_ASSIGNMENT_: Every entry in the following data should be output exactly.

-------- RECORDS PROVIDED

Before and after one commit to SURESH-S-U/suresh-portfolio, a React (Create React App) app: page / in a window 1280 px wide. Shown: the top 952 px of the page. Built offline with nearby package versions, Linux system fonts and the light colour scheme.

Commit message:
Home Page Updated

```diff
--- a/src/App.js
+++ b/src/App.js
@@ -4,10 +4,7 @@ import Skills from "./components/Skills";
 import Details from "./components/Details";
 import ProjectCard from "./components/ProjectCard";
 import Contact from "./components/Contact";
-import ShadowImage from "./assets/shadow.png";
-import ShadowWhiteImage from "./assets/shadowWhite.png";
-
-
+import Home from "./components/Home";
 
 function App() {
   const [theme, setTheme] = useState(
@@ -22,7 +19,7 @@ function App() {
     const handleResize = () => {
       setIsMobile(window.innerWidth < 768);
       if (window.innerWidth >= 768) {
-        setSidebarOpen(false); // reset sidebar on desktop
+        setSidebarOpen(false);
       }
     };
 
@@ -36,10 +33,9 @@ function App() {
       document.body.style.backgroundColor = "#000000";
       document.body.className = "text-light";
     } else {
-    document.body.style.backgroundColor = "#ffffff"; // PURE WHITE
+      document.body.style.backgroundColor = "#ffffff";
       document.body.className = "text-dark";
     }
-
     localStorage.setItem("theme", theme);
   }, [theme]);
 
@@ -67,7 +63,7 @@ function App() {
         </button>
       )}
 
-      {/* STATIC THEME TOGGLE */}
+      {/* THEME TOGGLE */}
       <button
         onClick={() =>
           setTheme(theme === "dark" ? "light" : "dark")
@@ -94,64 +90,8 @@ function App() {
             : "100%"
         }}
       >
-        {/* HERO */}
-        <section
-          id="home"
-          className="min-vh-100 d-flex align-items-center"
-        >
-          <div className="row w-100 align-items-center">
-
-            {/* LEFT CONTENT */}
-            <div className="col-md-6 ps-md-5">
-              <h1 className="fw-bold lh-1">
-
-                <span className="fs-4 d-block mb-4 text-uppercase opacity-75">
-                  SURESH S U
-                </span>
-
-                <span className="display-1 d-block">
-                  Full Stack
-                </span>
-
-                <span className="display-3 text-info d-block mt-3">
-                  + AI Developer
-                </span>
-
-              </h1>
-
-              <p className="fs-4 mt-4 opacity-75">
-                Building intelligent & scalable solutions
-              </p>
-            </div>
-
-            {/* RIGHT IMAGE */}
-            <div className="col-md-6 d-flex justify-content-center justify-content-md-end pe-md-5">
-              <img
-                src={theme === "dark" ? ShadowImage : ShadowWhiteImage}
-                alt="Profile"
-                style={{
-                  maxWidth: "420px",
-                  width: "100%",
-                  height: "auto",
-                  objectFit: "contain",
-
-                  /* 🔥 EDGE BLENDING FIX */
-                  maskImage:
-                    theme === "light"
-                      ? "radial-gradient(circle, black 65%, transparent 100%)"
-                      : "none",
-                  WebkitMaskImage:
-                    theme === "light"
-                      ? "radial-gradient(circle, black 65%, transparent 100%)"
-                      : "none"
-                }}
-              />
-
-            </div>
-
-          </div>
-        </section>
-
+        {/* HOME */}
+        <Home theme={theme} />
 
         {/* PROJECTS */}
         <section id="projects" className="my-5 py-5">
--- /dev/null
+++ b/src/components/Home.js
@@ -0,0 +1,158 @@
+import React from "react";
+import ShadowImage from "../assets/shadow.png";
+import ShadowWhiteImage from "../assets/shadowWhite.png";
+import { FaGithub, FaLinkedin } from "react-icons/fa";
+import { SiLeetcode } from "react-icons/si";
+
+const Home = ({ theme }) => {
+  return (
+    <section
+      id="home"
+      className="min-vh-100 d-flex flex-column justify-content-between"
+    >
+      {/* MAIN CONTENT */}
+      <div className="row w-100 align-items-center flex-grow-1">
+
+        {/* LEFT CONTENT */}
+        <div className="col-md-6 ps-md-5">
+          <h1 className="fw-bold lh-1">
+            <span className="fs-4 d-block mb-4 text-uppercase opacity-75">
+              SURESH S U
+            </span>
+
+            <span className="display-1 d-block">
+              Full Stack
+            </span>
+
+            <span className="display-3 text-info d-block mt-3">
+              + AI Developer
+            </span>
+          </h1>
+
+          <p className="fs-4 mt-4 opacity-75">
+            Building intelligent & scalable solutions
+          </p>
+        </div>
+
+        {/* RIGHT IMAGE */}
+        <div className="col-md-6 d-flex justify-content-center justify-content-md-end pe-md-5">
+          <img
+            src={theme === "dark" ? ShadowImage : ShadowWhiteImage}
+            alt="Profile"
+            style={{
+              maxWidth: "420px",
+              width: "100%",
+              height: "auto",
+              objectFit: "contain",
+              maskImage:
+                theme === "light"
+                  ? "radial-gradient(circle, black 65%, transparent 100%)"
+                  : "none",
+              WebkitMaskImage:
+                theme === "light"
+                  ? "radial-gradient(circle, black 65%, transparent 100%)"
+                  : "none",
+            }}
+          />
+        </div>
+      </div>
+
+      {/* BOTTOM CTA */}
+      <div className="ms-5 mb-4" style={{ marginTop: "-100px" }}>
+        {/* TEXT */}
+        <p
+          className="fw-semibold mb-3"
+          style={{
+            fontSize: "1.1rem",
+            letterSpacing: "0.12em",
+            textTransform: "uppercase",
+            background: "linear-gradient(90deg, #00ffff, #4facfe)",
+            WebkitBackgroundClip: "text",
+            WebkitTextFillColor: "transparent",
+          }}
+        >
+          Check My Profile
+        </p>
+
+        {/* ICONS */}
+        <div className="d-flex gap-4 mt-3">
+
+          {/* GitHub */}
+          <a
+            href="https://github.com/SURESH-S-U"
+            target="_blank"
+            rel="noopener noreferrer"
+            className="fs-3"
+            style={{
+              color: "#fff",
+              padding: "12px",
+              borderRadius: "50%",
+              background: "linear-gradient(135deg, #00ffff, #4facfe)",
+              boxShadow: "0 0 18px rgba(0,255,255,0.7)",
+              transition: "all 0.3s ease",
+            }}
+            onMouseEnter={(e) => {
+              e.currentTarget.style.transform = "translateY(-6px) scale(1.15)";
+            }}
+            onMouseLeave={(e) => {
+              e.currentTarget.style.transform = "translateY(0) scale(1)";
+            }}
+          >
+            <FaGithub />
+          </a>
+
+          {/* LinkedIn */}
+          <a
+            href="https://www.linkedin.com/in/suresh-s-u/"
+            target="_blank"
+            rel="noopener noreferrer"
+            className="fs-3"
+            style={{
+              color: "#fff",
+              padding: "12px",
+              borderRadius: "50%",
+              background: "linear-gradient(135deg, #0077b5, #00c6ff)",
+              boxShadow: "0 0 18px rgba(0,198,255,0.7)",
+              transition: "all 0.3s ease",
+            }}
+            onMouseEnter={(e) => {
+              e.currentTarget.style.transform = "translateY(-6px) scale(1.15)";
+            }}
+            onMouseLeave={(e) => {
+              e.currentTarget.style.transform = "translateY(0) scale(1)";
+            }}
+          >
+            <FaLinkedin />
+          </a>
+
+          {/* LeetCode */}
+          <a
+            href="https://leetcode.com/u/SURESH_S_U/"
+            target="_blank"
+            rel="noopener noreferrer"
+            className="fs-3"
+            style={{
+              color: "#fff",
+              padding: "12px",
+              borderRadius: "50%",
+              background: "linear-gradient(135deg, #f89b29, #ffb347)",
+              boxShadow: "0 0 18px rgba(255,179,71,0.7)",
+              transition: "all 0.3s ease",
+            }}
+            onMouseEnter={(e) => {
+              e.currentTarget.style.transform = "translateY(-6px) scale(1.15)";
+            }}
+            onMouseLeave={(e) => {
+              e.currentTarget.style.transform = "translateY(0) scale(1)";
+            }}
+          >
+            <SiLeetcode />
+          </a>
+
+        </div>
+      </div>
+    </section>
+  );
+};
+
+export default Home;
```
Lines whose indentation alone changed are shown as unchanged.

----------------

_RESULT FOR THIS TASK_:
Before and after one commit to SURESH-S-U/suresh-portfolio, a React (Create React App) app: page / in a window 1280 px wide. Shown: the top 952 px of the page. Built offline with nearby package versions, Linux system fonts and the light colour scheme.

Commit message:
Home Page Updated

```diff
--- a/src/App.js
+++ b/src/App.js
@@ -4,10 +4,7 @@ import Skills from "./components/Skills";
 import Details from "./components/Details";
 import ProjectCard from "./components/ProjectCard";
 import Contact from "./components/Contact";
-import ShadowImage from "./assets/shadow.png";
-import ShadowWhiteImage from "./assets/shadowWhite.png";
-
-
+import Home from "./components/Home";
 
 function App() {
   const [theme, setTheme] = useState(
@@ -22,7 +19,7 @@ function App() {
     const handleResize = () => {
       setIsMobile(window.innerWidth < 768);
       if (window.innerWidth >= 768) {
-        setSidebarOpen(false); // reset sidebar on desktop
+        setSidebarOpen(false);
       }
     };
 
@@ -36,10 +33,9 @@ function App() {
       document.body.style.backgroundColor = "#000000";
       document.body.className = "text-light";
     } else {
-    document.body.style.backgroundColor = "#ffffff"; // PURE WHITE
+      document.body.style.backgroundColor = "#ffffff";
       document.body.className = "text-dark";
     }
-
     localStorage.setItem("theme", theme);
   }, [theme]);
 
@@ -67,7 +63,7 @@ function App() {
         </button>
       )}
 
-      {/* STATIC THEME TOGGLE */}
+      {/* THEME TOGGLE */}
       <button
         onClick={() =>
           setTheme(theme === "dark" ? "light" : "dark")
@@ -94,64 +90,8 @@ function App() {
             : "100%"
         }}
       >
-        {/* HERO */}
-        <section
-          id="home"
-          className="min-vh-100 d-flex align-items-center"
-        >
-          <div className="row w-100 align-items-center">
-
-            {/* LEFT CONTENT */}
-            <div className="col-md-6 ps-md-5">
-              <h1 className="fw-bold lh-1">
-
-                <span className="fs-4 d-block mb-4 text-uppercase opacity-75">
-                  SURESH S U
-                </span>
-
-                <span className="display-1 d-block">
-                  Full Stack
-                </span>
-
-                <span className="display-3 text-info d-block mt-3">
-                  + AI Developer
-                </span>
-
-              </h1>
-
-              <p className="fs-4 mt-4 opacity-75">
-                Building intelligent & scalable solutions
-              </p>
-            </div>
-
-            {/* RIGHT IMAGE */}
-            <div className="col-md-6 d-flex justify-content-center justify-content-md-end pe-md-5">
-              <img
-                src={theme === "dark" ? ShadowImage : ShadowWhiteImage}
-                alt="Profile"
-                style={{
-                  maxWidth: "420px",
-                  width: "100%",
-                  height: "auto",
-                  objectFit: "contain",
-
-                  /* 🔥 EDGE BLENDING FIX */
-                  maskImage:
-                    theme === "light"
-                      ? "radial-gradient(circle, black 65%, transparent 100%)"
-                      : "none",
-                  WebkitMaskImage:
-                    theme === "light"
-                      ? "radial-gradient(circle, black 65%, transparent 100%)"
-                      : "none"
-                }}
-              />
-
-            </div>
-
-          </div>
-        </section>
-
+        {/* HOME */}
+        <Home theme={theme} />
 
         {/* PROJECTS */}
         <section id="projects" className="my-5 py-5">
--- /dev/null
+++ b/src/components/Home.js
@@ -0,0 +1,158 @@
+import React from "react";
+import ShadowImage from "../assets/shadow.png";
+import ShadowWhiteImage from "../assets/shadowWhite.png";
+import { FaGithub, FaLinkedin } from "react-icons/fa";
+import { SiLeetcode } from "react-icons/si";
+
+const Home = ({ theme }) => {
+  return (
+    <section
+      id="home"
+      className="min-vh-100 d-flex flex-column justify-content-between"
+    >
+      {/* MAIN CONTENT */}
+      <div className="row w-100 align-items-center flex-grow-1">
+
+        {/* LEFT CONTENT */}
+        <div className="col-md-6 ps-md-5">
+          <h1 className="fw-bold lh-1">
+            <span className="fs-4 d-block mb-4 text-uppercase opacity-75">
+              SURESH S U
+            </span>
+
+            <span className="display-1 d-block">
+              Full Stack
+            </span>
+
+            <span className="display-3 text-info d-block mt-3">
+              + AI Developer
+            </span>
+          </h1>
+
+          <p className="fs-4 mt-4 opacity-75">
+            Building intelligent & scalable solutions
+          </p>
+        </div>
+
+        {/* RIGHT IMAGE */}
+        <div className="col-md-6 d-flex justify-content-center justify-content-md-end pe-md-5">
+          <img
+            src={theme === "dark" ? ShadowImage : ShadowWhiteImage}
+            alt="Profile"
+            style={{
+              maxWidth: "420px",
+              width: "100%",
+              height: "auto",
+              objectFit: "contain",
+              maskImage:
+                theme === "light"
+                  ? "radial-gradient(circle, black 65%, transparent 100%)"
+                  : "none",
+              WebkitMaskImage:
+                theme === "light"
+                  ? "radial-gradient(circle, black 65%, transparent 100%)"
+                  : "none",
+            }}
+          />
+        </div>
+      </div>
+
+      {/* BOTTOM CTA */}
+      <div className="ms-5 mb-4" style={{ marginTop: "-100px" }}>
+        {/* TEXT */}
+        <p
+          className="fw-semibold mb-3"
+          style={{
+            fontSize: "1.1rem",
+            letterSpacing: "0.12em",
+            textTransform: "uppercase",
+            background: "linear-gradient(90deg, #00ffff, #4facfe)",
+            WebkitBackgroundClip: "text",
+            WebkitTextFillColor: "transparent",
+          }}
+        >
+          Check My Profile
+        </p>
+
+        {/* ICONS */}
+        <div className="d-flex gap-4 mt-3">
+
+          {/* GitHub */}
+          <a
+            href="https://github.com/SURESH-S-U"
+            target="_blank"
+            rel="noopener noreferrer"
+            className="fs-3"
+            style={{
+              color: "#fff",
+              padding: "12px",
+              borderRadius: "50%",
+              background: "linear-gradient(135deg, #00ffff, #4facfe)",
+              boxShadow: "0 0 18px rgba(0,255,255,0.7)",
+              transition: "all 0.3s ease",
+            }}
+            onMouseEnter={(e) => {
+              e.currentTarget.style.transform = "translateY(-6px) scale(1.15)";
+            }}
+            onMouseLeave={(e) => {
+              e.currentTarget.style.transform = "translateY(0) scale(1)";
+            }}
+          >
+            <FaGithub />
+          </a>
+
+          {/* LinkedIn */}
+          <a
+            href="https://www.linkedin.com/in/suresh-s-u/"
+            target="_blank"
+            rel="noopener noreferrer"
+            className="fs-3"
+            style={{
+              color: "#fff",
+              padding: "12px",
+              borderRadius: "50%",
+              background: "linear-gradient(135deg, #0077b5, #00c6ff)",
+              boxShadow: "0 0 18px rgba(0,198,255,0.7)",
+              transition: "all 0.3s ease",
+            }}
+            onMouseEnter={(e) => {
+              e.currentTarget.style.transform = "translateY(-6px) scale(1.15)";
+            }}
+            onMouseLeave={(e) => {
+              e.currentTarget.style.transform = "translateY(0) scale(1)";
+            }}
+          >
+            <FaLinkedin />
+          </a>
+
+          {/* LeetCode */}
+          <a
+            href="https://leetcode.com/u/SURESH_S_U/"
+            target="_blank"
+            rel="noopener noreferrer"
+            className="fs-3"
+            style={{
+              color: "#fff",
+              padding: "12px",
+              borderRadius: "50%",
+              background: "linear-gradient(135deg, #f89b29, #ffb347)",
+              boxShadow: "0 0 18px rgba(255,179,71,0.7)",
+              transition: "all 0.3s ease",
+            }}
+            onMouseEnter={(e) => {
+              e.currentTarget.style.transform = "translateY(-6px) scale(1.15)";
+            }}
+            onMouseLeave={(e) => {
+              e.currentTarget.style.transform = "translateY(0) scale(1)";
+            }}
+          >
+            <SiLeetcode />
+          </a>
+
+        </div>
+      </div>
+    </section>
+  );
+};
+
+export default Home;
```
Lines whose indentation alone changed are shown as unchanged.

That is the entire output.